During the Clinton administration, Mayorkas served as U.S. Attorney for the Central District of California. In his prior role in the Obama administration, Mayorkas directed the U.S. Citizenship and Immigration Services (USCIS) from 2009 to 2013 and was subsequently elevated to DHS Deputy Secretary in 2014. From that post he directed DHS’s response to the Ebola virus in 2013-2014 and the Zika virus in 2015-2016.
Alejandro Mayorkas: Earlier Debate
Of note, Mayorkas did not win a single Republican vote when he was confirmed as DHS Deputy Secretary. His nomination hearings for DHS Secretary likely won’t proceed without controversy. In 2015, a DHS Inspector General’s (IG) report found that he had improperly intervened as USCIS director to fast track reviews in three cases for foreign investor visas. While the IG found that his actions didn’t violate the law, Mayorkas was roundly criticized for creating an impression of improper outside influence.
In a statement following the IG’s report, Mayorkas said that as USCIS leader he had the responsibility to ensure the three cases were “decided as the law required and that agency errors were corrected.
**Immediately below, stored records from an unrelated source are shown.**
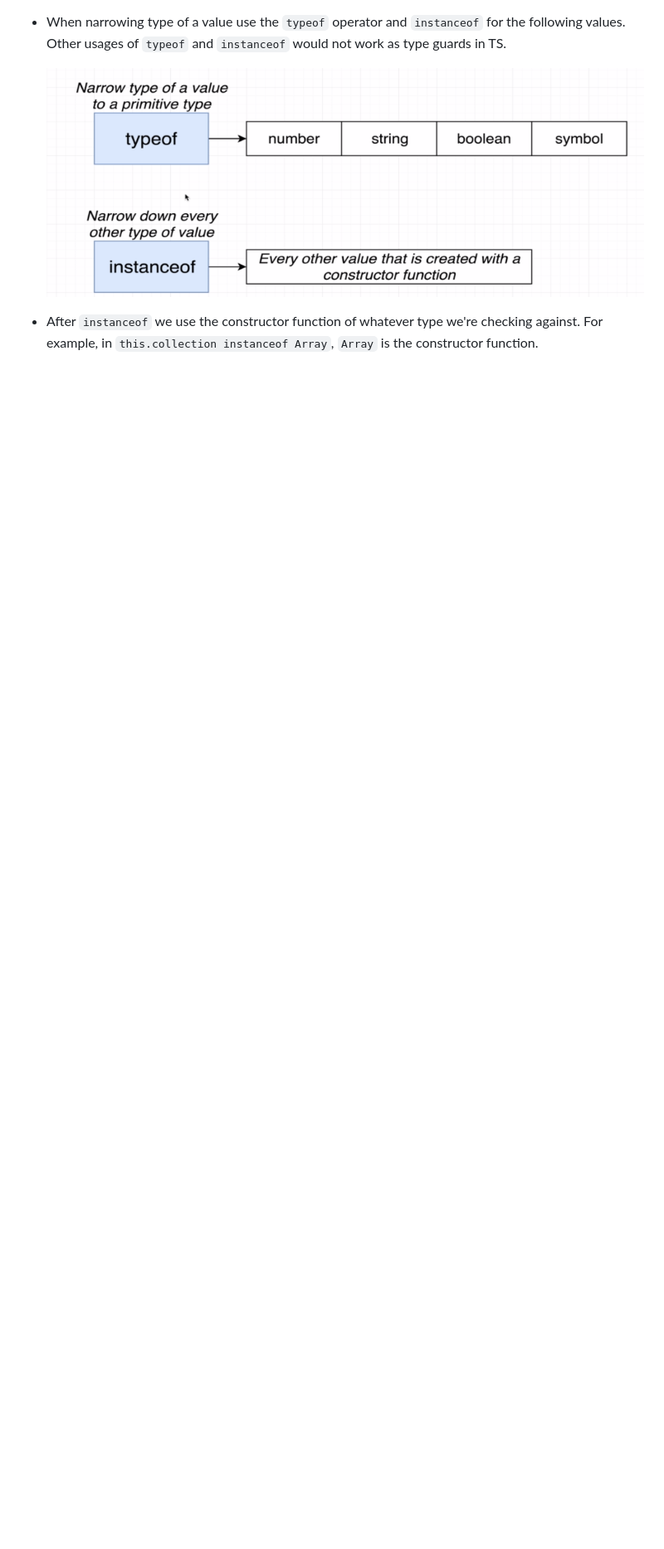
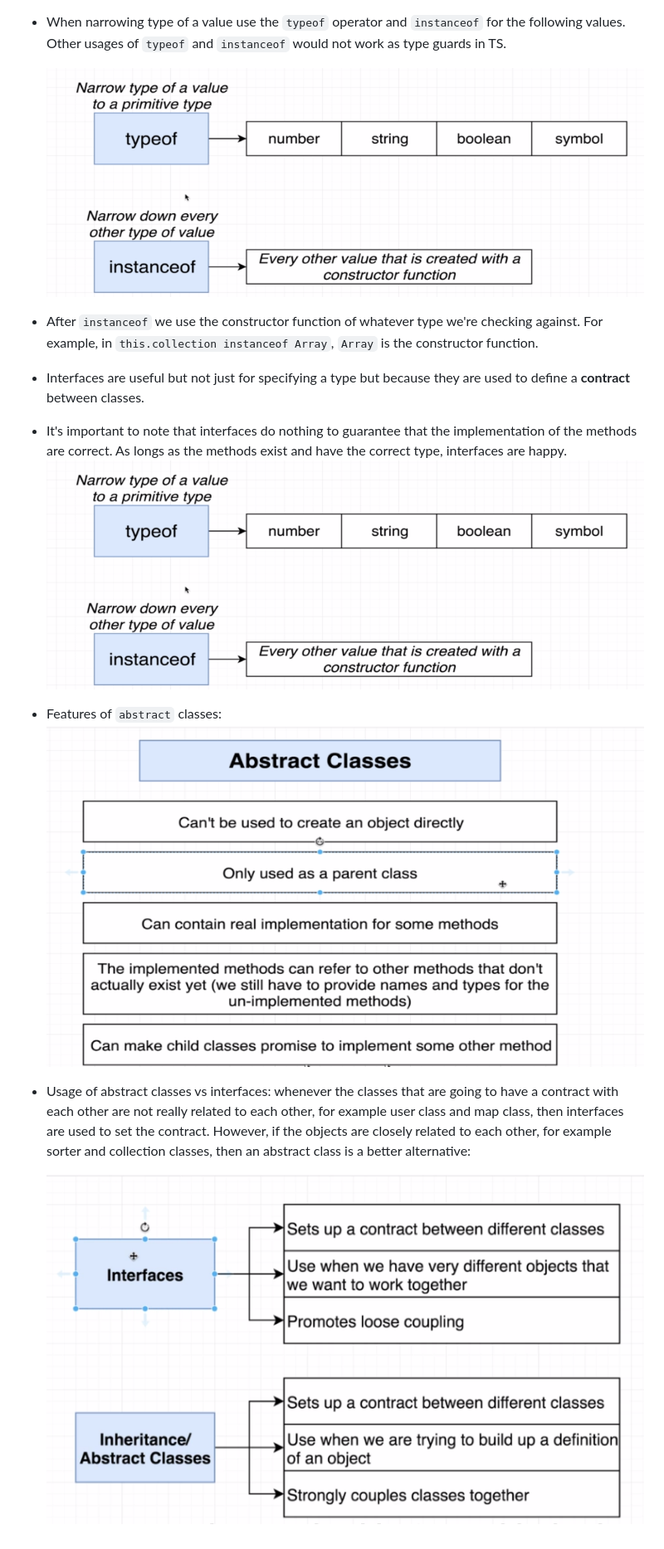
Before and after one commit to saeed-sufi/ts_with_stephen, a Markdown page: README.md, the part around the change. Shown: that part at 83% size. Drawn GitHub-style; pictures changed too: static/abs-class.png (added), static/abs-vs-interface.png (added); blank space fills up the shorter version.

Commit message:
sort app: abstract classes vs interfaces

```diff
--- a/README.md
+++ b/README.md
@@ -40,3 +40,13 @@
   ![Alt text](./static/type-guard.png)
 
 - After `instanceof` we use the constructor function of whatever type we're checking against. For example, in `this.collection instanceof Array`, `Array` is the constructor function.
+- Interfaces are useful but not just for specifying a type but because they are used to define a **contract** between classes.
+- It's important to note that interfaces do nothing to guarantee that the implementation of the methods are correct. As longs as the methods exist and have the correct type, interfaces are happy.
+  ![Alt text](./static/type-guard.png)
+
+- Features of `abstract` classes:
+  ![Alt text](./static/abs-class.png)
+
+- Usage of abstract classes vs interfaces: whenever the classes that are going to have a contract with each other are not really related to each other, for example user class and map class, then interfaces are used to set the contract. However, if the objects are closely related to each other, for example sorter and collection classes, then an abstract class is a better alternative:
+
+  ![Alt text](./static/abs-vs-interface.png)
```
Also changed, not shown: 9 other files.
I fulfilled that responsibility and I also took steps to ensure that my involvement was understood by those around me.” He said he would learn from the experience.
Mayorkas is currently a partner in the Washington, D.C. law firm Wilmer Cutler Pickering Hale and Dorr.